**YOUR TASK:** Copy out each line of the data that contains "currentUser".

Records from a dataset
--------------------------------------------------
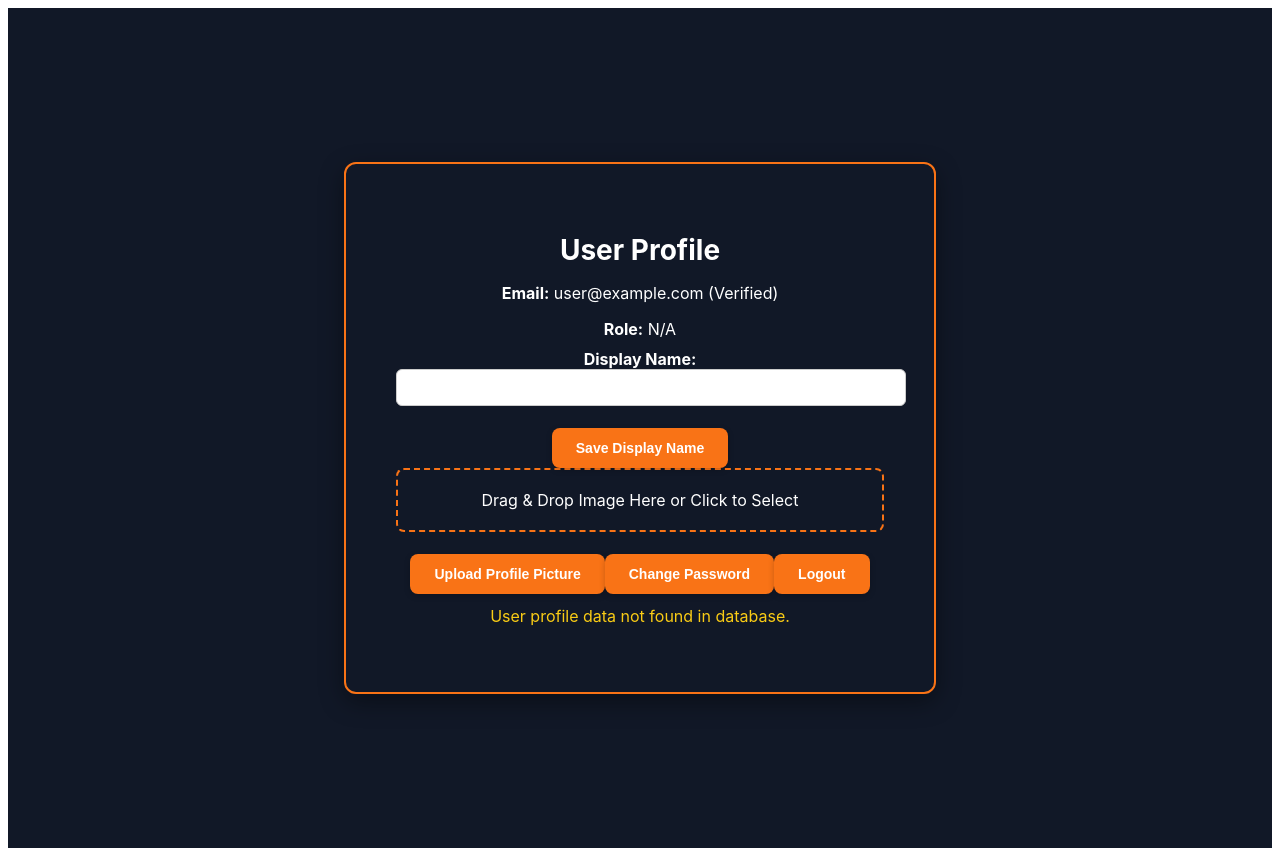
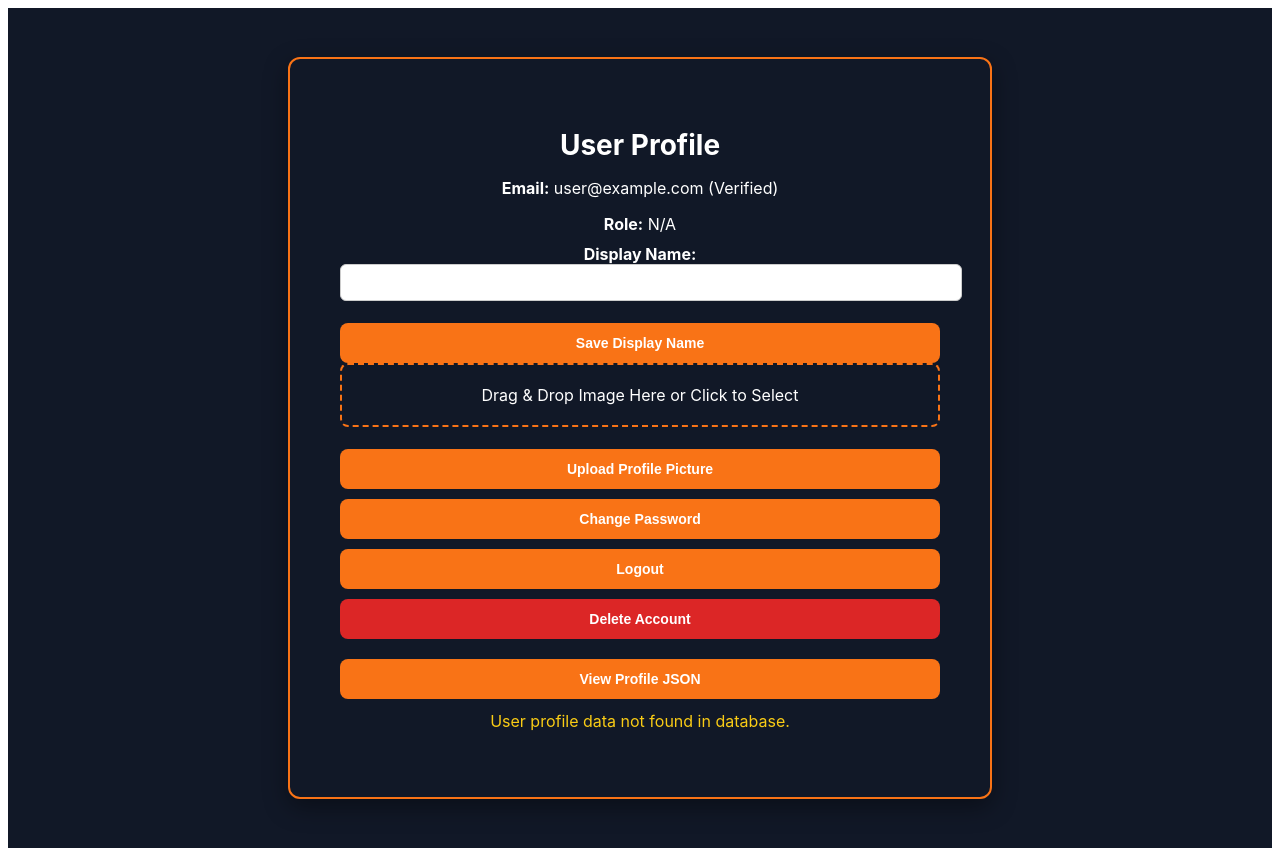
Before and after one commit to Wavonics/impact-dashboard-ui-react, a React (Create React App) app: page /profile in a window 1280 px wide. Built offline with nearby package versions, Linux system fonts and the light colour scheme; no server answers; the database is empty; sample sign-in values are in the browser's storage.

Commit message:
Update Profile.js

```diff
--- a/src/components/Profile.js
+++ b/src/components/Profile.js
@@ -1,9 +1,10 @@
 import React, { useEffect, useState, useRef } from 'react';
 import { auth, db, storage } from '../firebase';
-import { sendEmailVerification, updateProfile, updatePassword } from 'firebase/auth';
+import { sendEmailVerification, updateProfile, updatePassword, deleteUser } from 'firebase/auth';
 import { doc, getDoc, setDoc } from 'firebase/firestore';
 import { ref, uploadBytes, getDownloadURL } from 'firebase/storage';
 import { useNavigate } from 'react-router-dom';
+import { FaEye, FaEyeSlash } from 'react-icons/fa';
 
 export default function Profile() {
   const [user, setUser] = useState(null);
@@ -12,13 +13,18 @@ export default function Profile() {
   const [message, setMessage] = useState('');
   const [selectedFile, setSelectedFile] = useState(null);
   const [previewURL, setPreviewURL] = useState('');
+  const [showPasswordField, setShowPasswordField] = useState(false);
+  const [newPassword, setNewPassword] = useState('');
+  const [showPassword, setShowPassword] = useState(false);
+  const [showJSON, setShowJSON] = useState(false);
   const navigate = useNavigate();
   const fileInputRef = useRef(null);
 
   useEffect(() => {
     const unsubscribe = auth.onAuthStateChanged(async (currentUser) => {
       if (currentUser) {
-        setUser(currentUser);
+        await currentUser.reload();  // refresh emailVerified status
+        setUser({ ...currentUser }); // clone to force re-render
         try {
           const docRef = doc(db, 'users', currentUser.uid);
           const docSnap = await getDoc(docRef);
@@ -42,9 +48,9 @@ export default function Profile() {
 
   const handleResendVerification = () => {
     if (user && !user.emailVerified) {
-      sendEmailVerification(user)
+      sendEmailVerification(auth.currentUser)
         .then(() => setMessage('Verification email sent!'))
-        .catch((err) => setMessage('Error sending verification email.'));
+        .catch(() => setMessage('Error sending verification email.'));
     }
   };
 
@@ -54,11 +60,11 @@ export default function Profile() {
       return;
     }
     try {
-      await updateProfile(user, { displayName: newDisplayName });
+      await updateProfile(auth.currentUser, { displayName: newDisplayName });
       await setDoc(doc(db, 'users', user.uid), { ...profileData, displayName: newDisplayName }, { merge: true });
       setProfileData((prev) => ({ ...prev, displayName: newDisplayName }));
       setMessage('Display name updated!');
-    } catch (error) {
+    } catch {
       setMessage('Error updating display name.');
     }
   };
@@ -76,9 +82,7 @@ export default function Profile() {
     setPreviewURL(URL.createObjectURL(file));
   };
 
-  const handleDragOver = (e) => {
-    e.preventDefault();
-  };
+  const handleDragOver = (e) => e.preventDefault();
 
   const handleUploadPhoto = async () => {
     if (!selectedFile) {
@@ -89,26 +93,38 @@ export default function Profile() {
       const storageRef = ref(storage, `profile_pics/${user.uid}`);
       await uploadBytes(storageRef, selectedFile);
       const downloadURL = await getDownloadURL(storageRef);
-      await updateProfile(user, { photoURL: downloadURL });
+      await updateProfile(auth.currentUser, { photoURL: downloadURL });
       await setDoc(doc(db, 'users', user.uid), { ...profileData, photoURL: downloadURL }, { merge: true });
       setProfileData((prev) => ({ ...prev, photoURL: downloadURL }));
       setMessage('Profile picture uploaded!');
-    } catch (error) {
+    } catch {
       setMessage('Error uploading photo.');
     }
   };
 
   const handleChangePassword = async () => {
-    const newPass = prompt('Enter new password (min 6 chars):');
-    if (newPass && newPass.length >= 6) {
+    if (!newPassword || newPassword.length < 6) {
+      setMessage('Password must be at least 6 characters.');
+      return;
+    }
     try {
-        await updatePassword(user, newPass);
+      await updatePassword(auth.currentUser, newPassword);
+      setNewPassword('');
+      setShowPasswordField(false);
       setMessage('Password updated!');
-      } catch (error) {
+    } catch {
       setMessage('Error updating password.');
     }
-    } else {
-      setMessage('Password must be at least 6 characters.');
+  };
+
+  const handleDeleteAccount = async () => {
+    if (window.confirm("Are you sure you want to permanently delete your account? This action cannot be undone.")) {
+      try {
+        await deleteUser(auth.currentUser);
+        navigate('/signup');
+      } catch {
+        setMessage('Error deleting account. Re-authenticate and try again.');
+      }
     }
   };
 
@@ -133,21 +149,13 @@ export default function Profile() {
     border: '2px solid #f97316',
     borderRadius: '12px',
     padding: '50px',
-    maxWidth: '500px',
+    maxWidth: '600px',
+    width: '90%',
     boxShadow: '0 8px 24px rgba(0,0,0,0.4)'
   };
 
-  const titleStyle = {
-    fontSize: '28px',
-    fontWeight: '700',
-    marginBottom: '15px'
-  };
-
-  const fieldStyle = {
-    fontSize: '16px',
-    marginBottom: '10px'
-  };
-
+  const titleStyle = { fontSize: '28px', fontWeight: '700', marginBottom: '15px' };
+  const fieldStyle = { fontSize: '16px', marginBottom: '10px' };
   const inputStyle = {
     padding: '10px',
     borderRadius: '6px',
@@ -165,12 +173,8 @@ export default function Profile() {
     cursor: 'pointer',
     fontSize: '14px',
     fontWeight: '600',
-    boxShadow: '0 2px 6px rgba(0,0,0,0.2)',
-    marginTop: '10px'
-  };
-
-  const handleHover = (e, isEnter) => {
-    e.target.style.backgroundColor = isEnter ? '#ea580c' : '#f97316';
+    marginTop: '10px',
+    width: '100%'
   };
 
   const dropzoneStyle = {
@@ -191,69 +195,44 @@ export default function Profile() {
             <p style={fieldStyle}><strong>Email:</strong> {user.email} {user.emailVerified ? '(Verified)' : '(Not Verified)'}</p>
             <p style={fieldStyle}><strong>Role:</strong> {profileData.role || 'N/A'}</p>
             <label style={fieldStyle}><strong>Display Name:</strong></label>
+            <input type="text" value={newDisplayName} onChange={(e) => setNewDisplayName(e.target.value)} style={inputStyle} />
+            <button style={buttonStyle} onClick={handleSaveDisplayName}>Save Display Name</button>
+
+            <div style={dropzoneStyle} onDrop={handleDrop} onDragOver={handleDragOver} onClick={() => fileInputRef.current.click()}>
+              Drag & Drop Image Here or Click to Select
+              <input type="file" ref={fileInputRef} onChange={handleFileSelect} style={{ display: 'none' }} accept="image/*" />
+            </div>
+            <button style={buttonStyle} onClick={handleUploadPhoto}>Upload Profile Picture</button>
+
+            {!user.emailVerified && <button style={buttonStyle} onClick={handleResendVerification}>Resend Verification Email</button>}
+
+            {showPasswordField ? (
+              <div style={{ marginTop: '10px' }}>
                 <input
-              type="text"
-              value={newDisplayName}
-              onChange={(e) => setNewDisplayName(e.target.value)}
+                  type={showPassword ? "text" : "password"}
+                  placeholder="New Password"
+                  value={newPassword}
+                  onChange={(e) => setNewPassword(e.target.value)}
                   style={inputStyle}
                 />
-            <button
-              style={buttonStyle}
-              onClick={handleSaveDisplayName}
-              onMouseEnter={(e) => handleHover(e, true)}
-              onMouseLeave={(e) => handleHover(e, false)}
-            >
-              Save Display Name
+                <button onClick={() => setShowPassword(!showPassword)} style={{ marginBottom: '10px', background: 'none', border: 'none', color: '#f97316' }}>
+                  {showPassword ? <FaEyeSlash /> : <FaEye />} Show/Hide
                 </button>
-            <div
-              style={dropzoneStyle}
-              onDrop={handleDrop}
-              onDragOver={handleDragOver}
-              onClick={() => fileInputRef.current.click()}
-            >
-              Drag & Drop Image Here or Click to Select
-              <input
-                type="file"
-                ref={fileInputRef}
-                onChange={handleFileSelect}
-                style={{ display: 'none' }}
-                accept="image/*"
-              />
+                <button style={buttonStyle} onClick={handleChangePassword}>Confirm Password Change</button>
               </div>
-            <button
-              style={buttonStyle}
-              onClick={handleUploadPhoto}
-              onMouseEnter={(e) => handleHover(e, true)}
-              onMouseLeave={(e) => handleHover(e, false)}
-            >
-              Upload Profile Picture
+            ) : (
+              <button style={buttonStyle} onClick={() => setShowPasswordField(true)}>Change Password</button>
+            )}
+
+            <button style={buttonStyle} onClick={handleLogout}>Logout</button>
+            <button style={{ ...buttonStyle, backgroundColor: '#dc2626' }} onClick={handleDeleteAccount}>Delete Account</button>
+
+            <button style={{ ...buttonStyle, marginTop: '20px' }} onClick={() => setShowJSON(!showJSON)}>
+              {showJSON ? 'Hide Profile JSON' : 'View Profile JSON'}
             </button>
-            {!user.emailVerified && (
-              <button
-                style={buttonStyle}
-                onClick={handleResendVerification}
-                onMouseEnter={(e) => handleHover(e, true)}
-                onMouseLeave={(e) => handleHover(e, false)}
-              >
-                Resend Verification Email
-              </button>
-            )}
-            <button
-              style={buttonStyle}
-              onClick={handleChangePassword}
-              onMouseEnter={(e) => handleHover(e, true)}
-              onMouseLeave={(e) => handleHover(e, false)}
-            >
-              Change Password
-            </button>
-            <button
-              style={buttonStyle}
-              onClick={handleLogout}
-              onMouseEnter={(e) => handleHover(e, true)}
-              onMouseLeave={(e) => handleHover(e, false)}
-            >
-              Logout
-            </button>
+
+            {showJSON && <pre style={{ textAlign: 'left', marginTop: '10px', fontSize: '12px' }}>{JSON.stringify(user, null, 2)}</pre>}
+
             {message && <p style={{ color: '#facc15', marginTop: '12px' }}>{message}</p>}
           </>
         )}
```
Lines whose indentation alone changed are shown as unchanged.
--------------------------------------------------
**EXERCISE ANSWER:**
     const unsubscribe = auth.onAuthStateChanged(async (currentUser) => {
       if (currentUser) {
-        setUser(currentUser);
+        await currentUser.reload();  // refresh emailVerified status
+        setUser({ ...currentUser }); // clone to force re-render
           const docRef = doc(db, 'users', currentUser.uid);
+      sendEmailVerification(auth.currentUser)
+      await updateProfile(auth.currentUser, { displayName: newDisplayName });
+      await updateProfile(auth.currentUser, { photoURL: downloadURL });
+      await updatePassword(auth.currentUser, newPassword);
+        await deleteUser(auth.currentUser);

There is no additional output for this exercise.